GIVEN DATA:
┌──
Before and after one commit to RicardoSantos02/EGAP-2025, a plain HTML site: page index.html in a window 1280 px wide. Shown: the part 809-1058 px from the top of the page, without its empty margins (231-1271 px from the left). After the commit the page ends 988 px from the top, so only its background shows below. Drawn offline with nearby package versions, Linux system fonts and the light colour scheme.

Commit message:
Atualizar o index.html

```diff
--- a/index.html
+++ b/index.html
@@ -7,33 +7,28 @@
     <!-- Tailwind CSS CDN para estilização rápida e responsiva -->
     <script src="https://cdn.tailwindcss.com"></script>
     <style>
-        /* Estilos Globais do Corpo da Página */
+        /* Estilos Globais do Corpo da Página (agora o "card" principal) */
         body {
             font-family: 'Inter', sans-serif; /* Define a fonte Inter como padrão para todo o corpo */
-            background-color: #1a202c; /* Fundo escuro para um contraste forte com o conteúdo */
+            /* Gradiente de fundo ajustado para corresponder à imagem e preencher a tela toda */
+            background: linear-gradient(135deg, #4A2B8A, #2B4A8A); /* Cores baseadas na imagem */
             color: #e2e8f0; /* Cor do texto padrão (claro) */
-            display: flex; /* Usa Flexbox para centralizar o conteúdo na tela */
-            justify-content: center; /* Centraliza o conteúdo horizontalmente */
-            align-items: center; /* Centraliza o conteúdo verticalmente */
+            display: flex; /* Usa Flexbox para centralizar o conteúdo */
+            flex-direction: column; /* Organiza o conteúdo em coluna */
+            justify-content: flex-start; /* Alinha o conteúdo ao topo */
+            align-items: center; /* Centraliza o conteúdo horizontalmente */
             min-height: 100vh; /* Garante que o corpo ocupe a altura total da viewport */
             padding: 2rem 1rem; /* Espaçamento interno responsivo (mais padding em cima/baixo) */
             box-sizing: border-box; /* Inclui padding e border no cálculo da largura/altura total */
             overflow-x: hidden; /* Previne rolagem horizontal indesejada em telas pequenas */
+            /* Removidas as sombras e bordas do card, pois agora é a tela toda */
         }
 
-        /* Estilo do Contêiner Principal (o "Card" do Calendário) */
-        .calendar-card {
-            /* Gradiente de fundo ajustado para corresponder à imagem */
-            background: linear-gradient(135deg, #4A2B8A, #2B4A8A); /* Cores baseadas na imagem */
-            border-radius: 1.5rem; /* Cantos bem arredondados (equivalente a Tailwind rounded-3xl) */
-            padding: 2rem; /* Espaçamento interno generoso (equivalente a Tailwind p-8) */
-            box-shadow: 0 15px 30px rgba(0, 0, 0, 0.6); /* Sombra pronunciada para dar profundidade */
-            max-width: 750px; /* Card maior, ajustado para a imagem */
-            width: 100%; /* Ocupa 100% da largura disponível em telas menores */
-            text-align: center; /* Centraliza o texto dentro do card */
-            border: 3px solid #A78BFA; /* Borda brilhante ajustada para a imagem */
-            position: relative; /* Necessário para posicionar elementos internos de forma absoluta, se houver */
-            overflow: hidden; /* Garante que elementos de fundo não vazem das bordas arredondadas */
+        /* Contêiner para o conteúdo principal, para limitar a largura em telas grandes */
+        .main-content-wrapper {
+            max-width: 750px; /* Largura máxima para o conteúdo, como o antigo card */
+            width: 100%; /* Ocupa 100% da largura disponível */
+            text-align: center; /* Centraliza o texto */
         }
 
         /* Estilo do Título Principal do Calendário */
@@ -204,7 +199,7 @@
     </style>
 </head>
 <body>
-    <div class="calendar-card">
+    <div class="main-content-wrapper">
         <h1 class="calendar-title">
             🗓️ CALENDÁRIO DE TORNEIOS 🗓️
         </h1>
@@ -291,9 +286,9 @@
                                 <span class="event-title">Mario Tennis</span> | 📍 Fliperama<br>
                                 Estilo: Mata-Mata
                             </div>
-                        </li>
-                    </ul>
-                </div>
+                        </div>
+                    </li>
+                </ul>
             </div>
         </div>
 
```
└──
AIM OF THE EXERCISE: Print the listing above in full, exactly as it is.

ANSWER BELOW:
Before and after one commit to RicardoSantos02/EGAP-2025, a plain HTML site: page index.html in a window 1280 px wide. Shown: the part 809-1058 px from the top of the page, without its empty margins (231-1271 px from the left). After the commit the page ends 988 px from the top, so only its background shows below. Drawn offline with nearby package versions, Linux system fonts and the light colour scheme.

Commit message:
Atualizar o index.html

```diff
--- a/index.html
+++ b/index.html
@@ -7,33 +7,28 @@
     <!-- Tailwind CSS CDN para estilização rápida e responsiva -->
     <script src="https://cdn.tailwindcss.com"></script>
     <style>
-        /* Estilos Globais do Corpo da Página */
+        /* Estilos Globais do Corpo da Página (agora o "card" principal) */
         body {
             font-family: 'Inter', sans-serif; /* Define a fonte Inter como padrão para todo o corpo */
-            background-color: #1a202c; /* Fundo escuro para um contraste forte com o conteúdo */
+            /* Gradiente de fundo ajustado para corresponder à imagem e preencher a tela toda */
+            background: linear-gradient(135deg, #4A2B8A, #2B4A8A); /* Cores baseadas na imagem */
             color: #e2e8f0; /* Cor do texto padrão (claro) */
-            display: flex; /* Usa Flexbox para centralizar o conteúdo na tela */
-            justify-content: center; /* Centraliza o conteúdo horizontalmente */
-            align-items: center; /* Centraliza o conteúdo verticalmente */
+            display: flex; /* Usa Flexbox para centralizar o conteúdo */
+            flex-direction: column; /* Organiza o conteúdo em coluna */
+            justify-content: flex-start; /* Alinha o conteúdo ao topo */
+            align-items: center; /* Centraliza o conteúdo horizontalmente */
             min-height: 100vh; /* Garante que o corpo ocupe a altura total da viewport */
             padding: 2rem 1rem; /* Espaçamento interno responsivo (mais padding em cima/baixo) */
             box-sizing: border-box; /* Inclui padding e border no cálculo da largura/altura total */
             overflow-x: hidden; /* Previne rolagem horizontal indesejada em telas pequenas */
+            /* Removidas as sombras e bordas do card, pois agora é a tela toda */
         }
 
-        /* Estilo do Contêiner Principal (o "Card" do Calendário) */
-        .calendar-card {
-            /* Gradiente de fundo ajustado para corresponder à imagem */
-            background: linear-gradient(135deg, #4A2B8A, #2B4A8A); /* Cores baseadas na imagem */
-            border-radius: 1.5rem; /* Cantos bem arredondados (equivalente a Tailwind rounded-3xl) */
-            padding: 2rem; /* Espaçamento interno generoso (equivalente a Tailwind p-8) */
-            box-shadow: 0 15px 30px rgba(0, 0, 0, 0.6); /* Sombra pronunciada para dar profundidade */
-            max-width: 750px; /* Card maior, ajustado para a imagem */
-            width: 100%; /* Ocupa 100% da largura disponível em telas menores */
-            text-align: center; /* Centraliza o texto dentro do card */
-            border: 3px solid #A78BFA; /* Borda brilhante ajustada para a imagem */
-            position: relative; /* Necessário para posicionar elementos internos de forma absoluta, se houver */
-            overflow: hidden; /* Garante que elementos de fundo não vazem das bordas arredondadas */
+        /* Contêiner para o conteúdo principal, para limitar a largura em telas grandes */
+        .main-content-wrapper {
+            max-width: 750px; /* Largura máxima para o conteúdo, como o antigo card */
+            width: 100%; /* Ocupa 100% da largura disponível */
+            text-align: center; /* Centraliza o texto */
         }
 
         /* Estilo do Título Principal do Calendário */
@@ -204,7 +199,7 @@
     </style>
 </head>
 <body>
-    <div class="calendar-card">
+    <div class="main-content-wrapper">
         <h1 class="calendar-title">
             🗓️ CALENDÁRIO DE TORNEIOS 🗓️
         </h1>
@@ -291,9 +286,9 @@
                                 <span class="event-title">Mario Tennis</span> | 📍 Fliperama<br>
                                 Estilo: Mata-Mata
                             </div>
-                        </li>
-                    </ul>
-                </div>
+                        </div>
+                    </li>
+                </ul>
             </div>
         </div>
 
```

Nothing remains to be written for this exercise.